It is patently clear that Australia’s 30% company tax rate imposes a large distortion on investment and the economy. It sets a higher rate of return hurdle for new investments in Australia than in many other countries. The gap has widened in recent years and is set to widen further with rate cuts scheduled in the UK, France, Belgium and the Netherlands. In a world of highly mobile capital, a net capital importer such as Australia cannot afford to lag.
The costs being borne by the economy are substantial — we are forgoing 1.0% of GDP each year, the equivalent of $18 billion a year in today’s terms — by not moving.
Yes, of course the modelling depends on assumptions.
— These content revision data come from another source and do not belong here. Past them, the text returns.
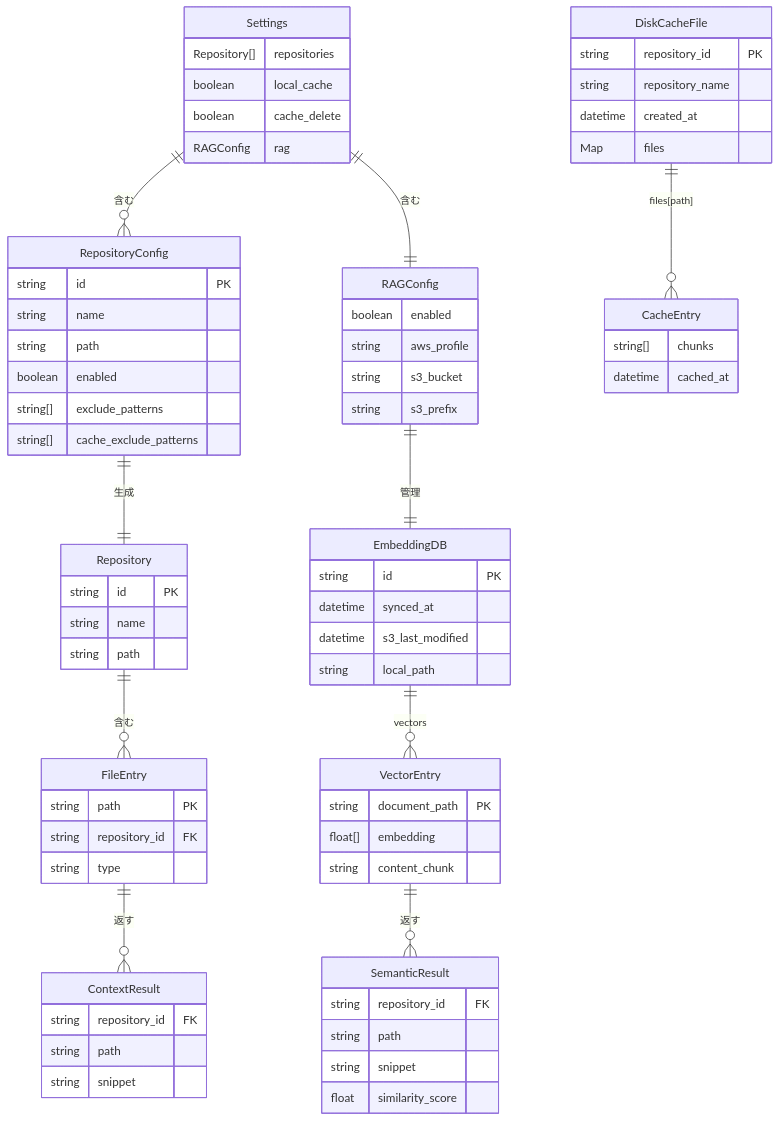
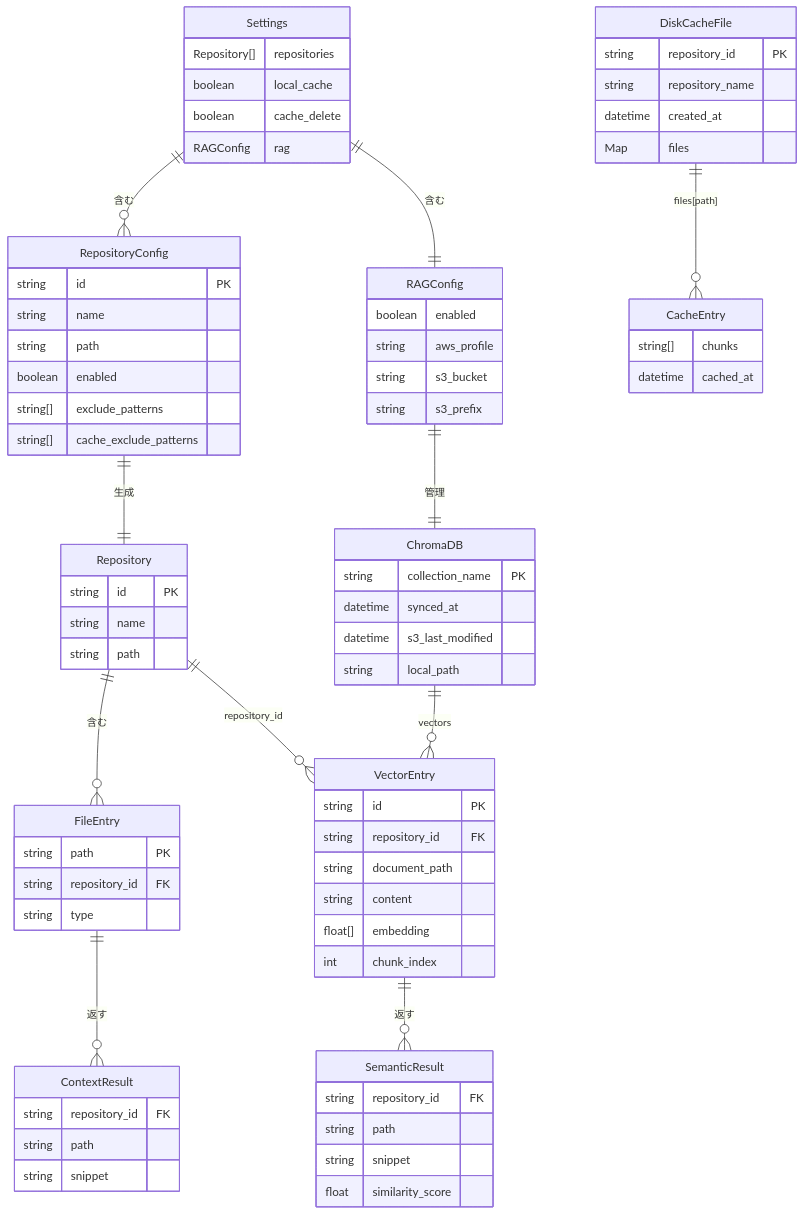
Before and after one commit to HatoriIchigo/repo-bridge-mcp: the second of 3 diagrams in docs/design.md, drawn with Mermaid. The commit also changed other lines of this file, not shown here.

````diff
--- a/docs/design.md
+++ b/docs/design.md
@@ -101,75 +101,79 @@
 ```mermaid
 erDiagram
   Settings {
     Repository[] repositories
     boolean local_cache
     boolean cache_delete
     RAGConfig rag
   }
   RAGConfig {
     boolean enabled
     string aws_profile
     string s3_bucket
     string s3_prefix
   }
   RepositoryConfig {
     string id PK
     string name
     string path
     boolean enabled
     string[] exclude_patterns
     string[] cache_exclude_patterns
   }
   Repository {
     string id PK
     string name
     string path
   }
   FileEntry {
     string path PK
     string repository_id FK
     string type
   }
   ContextResult {
     string repository_id FK
     string path
     string snippet
   }
   DiskCacheFile {
     string repository_id PK
     string repository_name
     datetime created_at
     Map files
   }
   CacheEntry {
     string[] chunks
     datetime cached_at
   }
-  EmbeddingDB {
-    string id PK
+  ChromaDB {
+    string collection_name PK
     datetime synced_at
     datetime s3_last_modified
     string local_path
   }
   VectorEntry {
-    string document_path PK
+    string id PK
+    string repository_id FK
+    string document_path
+    string content
     float[] embedding
-    string content_chunk
+    int chunk_index
   }
   SemanticResult {
     string repository_id FK
     string path
     string snippet
     float similarity_score
   }
 
   Settings ||--o{ RepositoryConfig : "含む"
   Settings ||--|| RAGConfig : "含む"
   RepositoryConfig ||--|| Repository : "生成"
   Repository ||--o{ FileEntry : "含む"
   FileEntry ||--o{ ContextResult : "返す"
   DiskCacheFile ||--o{ CacheEntry : "files[path]"
-  RAGConfig ||--|| EmbeddingDB : "管理"
-  EmbeddingDB ||--o{ VectorEntry : "vectors"
+  RAGConfig ||--|| ChromaDB : "管理"
+  ChromaDB ||--o{ VectorEntry : "vectors"
   VectorEntry ||--o{ SemanticResult : "返す"
+  Repository ||--o{ VectorEntry : "repository_id"
 ```
````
Indeed, any claim about the impacts of any policy intervention relies on assumptions. Unfortunately for many policy proposals, these assumptions are implied rather than made transparent.
But Treasury’s modelling of the company tax cut transparently tests the robustness of its results against a range of plausible assumptions. It confirms that a more globally competitive company tax rate is one of the most direct and effective economy-wide policy levers we have at hand for boosting investment, economic growth, jobs and wages. Treasury’s results are in line with comprehensive econometric analysis by the OECD and others of the real-world impacts of company taxes in advanced economies.
Given the overwhelming weight of evidence, the continued vehemence of those opposing the Enterprise Tax Plan — including many who previously accepted the economic case for it — is mystifying, particularly when their ‘trump card’ that it was unaffordable has bitten the dust.
We were told it was irresponsible when the budget was in deficit but now apparently it is redundant because the economy and budget are improving. They cannot have it both ways.
We must see beyond such posturing and do what is right for the country. The window for signalling to global investors that Australia wants investment is closing. There is a proposal on the table to do something about it. It is time for the Parliament to get behind it.